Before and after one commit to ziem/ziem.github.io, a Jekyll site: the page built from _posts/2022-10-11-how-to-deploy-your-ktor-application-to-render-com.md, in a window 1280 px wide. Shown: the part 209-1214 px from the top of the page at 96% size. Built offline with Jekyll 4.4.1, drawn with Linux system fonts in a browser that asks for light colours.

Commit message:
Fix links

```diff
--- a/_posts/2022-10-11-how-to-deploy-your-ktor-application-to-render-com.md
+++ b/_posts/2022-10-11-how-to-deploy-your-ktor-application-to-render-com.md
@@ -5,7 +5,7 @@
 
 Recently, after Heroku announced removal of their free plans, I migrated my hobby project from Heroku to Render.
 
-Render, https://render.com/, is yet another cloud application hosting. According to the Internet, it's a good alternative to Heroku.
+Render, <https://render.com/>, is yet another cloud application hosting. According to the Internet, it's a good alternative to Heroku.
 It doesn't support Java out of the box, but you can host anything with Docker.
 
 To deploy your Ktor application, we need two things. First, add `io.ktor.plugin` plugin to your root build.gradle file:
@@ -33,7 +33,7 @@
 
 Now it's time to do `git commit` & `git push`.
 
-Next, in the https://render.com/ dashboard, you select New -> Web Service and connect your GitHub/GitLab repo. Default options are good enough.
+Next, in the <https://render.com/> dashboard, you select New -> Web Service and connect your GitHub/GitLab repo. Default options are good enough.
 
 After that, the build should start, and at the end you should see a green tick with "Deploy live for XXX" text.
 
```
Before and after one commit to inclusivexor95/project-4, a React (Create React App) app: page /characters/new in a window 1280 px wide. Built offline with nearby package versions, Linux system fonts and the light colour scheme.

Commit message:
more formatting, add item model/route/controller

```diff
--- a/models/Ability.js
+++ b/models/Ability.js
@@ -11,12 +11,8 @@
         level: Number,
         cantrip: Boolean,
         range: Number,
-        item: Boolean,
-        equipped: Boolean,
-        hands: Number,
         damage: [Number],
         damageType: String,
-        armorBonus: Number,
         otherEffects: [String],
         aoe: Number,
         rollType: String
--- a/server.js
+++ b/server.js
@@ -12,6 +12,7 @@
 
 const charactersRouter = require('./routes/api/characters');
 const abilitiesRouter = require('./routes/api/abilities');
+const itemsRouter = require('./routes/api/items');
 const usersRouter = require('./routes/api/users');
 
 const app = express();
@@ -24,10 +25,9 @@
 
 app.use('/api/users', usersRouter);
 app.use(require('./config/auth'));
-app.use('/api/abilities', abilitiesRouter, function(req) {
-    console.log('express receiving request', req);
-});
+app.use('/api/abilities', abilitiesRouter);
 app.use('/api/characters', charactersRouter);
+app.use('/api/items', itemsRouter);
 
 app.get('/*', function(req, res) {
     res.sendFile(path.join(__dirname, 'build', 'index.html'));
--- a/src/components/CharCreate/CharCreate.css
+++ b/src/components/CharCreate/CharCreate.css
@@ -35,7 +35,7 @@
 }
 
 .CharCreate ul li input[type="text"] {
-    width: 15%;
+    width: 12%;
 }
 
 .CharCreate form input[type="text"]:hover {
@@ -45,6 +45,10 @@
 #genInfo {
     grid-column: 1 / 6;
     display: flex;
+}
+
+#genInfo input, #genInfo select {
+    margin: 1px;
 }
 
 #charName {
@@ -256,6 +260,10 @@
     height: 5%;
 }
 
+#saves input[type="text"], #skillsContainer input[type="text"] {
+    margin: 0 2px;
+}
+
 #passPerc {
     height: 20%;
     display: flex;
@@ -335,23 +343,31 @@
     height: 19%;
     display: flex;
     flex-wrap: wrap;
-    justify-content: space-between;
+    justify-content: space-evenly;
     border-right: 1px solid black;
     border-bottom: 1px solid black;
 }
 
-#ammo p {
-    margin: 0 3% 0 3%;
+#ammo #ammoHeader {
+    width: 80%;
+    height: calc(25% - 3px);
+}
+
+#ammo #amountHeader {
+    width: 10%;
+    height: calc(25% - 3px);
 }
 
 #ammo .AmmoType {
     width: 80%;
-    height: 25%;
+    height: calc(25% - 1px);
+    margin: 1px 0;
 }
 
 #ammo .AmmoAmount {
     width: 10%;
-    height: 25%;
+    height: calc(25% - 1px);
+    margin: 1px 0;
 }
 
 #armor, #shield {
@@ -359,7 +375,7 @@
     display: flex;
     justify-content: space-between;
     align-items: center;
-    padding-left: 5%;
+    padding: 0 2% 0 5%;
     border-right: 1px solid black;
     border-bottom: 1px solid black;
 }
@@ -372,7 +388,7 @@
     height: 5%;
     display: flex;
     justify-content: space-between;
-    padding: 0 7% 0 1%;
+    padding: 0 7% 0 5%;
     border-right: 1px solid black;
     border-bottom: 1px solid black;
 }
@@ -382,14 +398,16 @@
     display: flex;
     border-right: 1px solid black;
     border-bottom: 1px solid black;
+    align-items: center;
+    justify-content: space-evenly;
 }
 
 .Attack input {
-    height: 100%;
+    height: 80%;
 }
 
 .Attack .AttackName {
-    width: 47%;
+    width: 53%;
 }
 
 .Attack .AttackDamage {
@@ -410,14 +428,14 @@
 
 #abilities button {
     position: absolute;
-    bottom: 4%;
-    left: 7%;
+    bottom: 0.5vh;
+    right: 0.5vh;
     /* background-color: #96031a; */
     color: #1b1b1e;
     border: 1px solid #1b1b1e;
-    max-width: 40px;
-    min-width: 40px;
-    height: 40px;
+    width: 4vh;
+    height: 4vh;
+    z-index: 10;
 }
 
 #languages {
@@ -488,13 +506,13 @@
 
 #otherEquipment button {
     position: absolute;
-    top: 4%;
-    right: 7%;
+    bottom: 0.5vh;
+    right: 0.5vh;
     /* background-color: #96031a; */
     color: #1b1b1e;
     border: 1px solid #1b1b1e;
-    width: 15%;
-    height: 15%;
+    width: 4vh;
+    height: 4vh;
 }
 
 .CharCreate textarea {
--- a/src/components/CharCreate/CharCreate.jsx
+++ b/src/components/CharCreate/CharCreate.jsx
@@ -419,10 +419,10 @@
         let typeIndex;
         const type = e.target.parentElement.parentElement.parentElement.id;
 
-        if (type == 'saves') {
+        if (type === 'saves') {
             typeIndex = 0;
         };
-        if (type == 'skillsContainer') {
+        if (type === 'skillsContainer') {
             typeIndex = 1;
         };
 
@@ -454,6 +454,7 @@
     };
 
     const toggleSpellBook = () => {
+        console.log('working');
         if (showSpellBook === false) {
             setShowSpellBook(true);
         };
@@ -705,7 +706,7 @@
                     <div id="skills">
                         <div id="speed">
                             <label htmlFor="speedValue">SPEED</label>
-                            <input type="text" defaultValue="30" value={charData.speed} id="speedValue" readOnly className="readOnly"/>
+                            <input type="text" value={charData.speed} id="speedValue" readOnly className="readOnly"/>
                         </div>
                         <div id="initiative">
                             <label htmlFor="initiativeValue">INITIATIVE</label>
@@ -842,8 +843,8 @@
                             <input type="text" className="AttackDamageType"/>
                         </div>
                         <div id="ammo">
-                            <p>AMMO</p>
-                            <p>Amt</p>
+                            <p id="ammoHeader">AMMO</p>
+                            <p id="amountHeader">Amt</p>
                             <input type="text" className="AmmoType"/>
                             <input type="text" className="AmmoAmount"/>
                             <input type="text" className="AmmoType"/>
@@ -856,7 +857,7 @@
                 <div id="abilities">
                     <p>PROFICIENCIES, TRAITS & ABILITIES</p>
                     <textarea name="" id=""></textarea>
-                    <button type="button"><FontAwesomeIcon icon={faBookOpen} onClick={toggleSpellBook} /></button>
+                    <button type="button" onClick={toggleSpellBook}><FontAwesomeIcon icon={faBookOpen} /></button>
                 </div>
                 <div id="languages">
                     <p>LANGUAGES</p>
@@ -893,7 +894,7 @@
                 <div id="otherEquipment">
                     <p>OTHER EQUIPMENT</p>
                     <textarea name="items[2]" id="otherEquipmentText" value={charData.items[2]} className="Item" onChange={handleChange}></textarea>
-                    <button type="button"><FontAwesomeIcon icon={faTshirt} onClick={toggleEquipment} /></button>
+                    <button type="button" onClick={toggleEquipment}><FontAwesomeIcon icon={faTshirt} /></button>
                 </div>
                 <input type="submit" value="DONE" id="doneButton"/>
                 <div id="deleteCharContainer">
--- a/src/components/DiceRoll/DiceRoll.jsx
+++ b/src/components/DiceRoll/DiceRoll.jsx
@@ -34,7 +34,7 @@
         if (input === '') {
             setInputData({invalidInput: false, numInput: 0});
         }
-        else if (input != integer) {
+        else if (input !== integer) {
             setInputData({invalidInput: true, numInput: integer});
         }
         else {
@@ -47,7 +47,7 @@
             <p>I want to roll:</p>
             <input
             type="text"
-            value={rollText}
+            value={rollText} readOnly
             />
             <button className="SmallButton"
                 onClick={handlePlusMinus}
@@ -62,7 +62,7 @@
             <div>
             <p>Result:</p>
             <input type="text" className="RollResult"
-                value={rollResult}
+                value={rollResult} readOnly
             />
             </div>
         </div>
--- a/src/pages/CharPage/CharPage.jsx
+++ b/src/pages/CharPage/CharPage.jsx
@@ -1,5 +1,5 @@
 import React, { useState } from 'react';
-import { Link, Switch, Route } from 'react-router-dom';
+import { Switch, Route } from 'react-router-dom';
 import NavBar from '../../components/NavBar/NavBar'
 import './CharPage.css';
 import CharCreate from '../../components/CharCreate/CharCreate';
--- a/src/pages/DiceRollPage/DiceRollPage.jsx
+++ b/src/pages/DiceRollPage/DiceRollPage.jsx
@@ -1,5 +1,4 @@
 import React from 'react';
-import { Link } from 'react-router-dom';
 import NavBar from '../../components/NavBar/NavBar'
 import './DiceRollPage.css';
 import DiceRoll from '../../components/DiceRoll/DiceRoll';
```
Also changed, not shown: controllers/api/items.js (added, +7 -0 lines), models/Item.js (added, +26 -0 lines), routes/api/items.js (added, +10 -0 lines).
····················
◆ YOUR GOAL: From the data above, copy each line that has the string "CharCreate".

◆ SOLUTION TO THE EXERCISE:
--- a/src/components/CharCreate/CharCreate.css
+++ b/src/components/CharCreate/CharCreate.css
 .CharCreate ul li input[type="text"] {
 .CharCreate form input[type="text"]:hover {
 .CharCreate textarea {
--- a/src/components/CharCreate/CharCreate.jsx
+++ b/src/components/CharCreate/CharCreate.jsx
 import CharCreate from '../../components/CharCreate/CharCreate';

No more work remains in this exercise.